Supplied material →
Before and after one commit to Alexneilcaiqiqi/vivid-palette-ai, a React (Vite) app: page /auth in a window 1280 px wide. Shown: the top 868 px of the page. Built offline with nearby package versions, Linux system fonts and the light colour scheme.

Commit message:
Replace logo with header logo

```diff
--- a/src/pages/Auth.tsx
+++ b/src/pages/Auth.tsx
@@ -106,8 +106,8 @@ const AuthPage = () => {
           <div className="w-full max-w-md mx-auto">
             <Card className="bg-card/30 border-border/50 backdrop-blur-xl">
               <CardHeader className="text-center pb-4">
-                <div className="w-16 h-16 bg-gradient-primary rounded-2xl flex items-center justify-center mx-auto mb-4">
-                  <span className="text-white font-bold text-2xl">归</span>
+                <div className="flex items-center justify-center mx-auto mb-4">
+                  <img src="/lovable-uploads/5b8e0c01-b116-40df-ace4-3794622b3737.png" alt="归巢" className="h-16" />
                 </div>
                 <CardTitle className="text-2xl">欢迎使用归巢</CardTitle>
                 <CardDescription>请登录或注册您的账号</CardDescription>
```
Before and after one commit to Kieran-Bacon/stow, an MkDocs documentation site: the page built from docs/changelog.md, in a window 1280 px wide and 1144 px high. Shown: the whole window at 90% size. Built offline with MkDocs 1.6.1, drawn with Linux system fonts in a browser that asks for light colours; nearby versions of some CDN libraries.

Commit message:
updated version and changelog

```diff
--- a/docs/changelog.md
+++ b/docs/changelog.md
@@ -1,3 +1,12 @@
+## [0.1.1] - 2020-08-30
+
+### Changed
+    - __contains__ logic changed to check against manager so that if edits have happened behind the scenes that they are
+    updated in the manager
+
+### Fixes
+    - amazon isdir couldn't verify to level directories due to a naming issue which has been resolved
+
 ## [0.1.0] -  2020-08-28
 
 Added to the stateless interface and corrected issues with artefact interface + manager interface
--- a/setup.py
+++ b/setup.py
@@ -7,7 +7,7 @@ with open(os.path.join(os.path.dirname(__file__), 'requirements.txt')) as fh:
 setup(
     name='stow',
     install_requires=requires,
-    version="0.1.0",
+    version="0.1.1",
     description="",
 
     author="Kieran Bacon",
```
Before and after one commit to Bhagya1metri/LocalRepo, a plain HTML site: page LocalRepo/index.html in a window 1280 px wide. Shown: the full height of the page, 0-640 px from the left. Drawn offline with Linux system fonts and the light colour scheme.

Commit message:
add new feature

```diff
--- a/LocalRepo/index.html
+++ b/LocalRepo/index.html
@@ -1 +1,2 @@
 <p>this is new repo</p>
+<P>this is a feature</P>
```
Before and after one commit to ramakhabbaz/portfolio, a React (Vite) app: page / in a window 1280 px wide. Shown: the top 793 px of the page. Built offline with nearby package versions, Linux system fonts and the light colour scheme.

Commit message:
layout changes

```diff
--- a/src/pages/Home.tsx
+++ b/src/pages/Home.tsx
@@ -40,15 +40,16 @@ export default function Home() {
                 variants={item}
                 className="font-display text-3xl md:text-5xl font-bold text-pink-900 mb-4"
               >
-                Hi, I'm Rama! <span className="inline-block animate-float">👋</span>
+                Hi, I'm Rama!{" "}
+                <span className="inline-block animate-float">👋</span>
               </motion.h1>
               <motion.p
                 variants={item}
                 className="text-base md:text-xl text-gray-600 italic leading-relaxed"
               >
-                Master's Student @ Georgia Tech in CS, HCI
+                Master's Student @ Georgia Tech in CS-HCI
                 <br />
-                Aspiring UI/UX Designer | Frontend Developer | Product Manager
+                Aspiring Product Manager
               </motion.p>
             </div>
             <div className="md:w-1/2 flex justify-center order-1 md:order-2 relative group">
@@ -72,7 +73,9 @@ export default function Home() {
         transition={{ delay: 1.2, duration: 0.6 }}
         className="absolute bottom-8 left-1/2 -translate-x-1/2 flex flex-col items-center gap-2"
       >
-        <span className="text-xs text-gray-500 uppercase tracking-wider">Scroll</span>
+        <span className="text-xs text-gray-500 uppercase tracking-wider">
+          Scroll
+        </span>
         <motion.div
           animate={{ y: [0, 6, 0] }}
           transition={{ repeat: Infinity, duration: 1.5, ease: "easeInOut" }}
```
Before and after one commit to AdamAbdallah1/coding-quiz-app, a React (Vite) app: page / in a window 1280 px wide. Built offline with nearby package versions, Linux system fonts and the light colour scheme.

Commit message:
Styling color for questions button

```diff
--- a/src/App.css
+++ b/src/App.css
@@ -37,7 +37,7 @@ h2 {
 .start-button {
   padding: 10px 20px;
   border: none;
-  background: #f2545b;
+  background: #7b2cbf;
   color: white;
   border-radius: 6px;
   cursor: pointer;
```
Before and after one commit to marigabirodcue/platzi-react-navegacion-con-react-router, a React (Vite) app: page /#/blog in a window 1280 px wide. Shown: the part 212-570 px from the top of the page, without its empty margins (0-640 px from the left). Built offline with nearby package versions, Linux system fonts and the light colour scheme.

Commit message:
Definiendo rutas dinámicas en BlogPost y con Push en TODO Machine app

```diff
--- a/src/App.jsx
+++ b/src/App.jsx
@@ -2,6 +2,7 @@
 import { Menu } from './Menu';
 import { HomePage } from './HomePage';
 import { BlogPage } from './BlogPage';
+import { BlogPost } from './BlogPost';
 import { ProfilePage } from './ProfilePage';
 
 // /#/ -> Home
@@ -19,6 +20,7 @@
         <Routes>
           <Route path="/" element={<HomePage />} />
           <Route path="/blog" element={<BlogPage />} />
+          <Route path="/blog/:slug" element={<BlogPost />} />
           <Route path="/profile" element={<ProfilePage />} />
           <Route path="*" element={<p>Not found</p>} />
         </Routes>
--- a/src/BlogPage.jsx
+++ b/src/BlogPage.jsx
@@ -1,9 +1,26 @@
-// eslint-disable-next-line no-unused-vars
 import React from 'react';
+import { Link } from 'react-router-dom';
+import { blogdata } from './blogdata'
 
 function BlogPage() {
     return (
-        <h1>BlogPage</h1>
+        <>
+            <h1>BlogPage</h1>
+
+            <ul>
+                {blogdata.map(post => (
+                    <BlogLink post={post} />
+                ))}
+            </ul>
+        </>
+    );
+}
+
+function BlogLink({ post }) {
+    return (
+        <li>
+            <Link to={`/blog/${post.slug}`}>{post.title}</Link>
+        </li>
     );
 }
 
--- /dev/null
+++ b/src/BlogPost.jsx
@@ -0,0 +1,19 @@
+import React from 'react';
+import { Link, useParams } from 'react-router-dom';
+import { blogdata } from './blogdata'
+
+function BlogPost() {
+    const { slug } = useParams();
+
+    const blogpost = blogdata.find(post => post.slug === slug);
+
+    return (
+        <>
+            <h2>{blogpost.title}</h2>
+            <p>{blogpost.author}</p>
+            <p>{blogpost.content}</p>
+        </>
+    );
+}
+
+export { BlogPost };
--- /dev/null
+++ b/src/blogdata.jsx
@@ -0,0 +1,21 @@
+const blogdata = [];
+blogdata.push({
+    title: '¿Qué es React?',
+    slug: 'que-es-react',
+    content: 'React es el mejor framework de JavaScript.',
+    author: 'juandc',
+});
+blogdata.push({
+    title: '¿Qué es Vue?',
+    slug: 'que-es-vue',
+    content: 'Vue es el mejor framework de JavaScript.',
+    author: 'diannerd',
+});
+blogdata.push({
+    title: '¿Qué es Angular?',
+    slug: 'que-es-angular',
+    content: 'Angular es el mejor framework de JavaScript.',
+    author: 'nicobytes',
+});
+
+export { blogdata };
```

Work item → Whenever a line in the records contains the word "motion", copy that line.

Exercise result →
               </motion.h1>
               <motion.p
               </motion.p>
         <motion.div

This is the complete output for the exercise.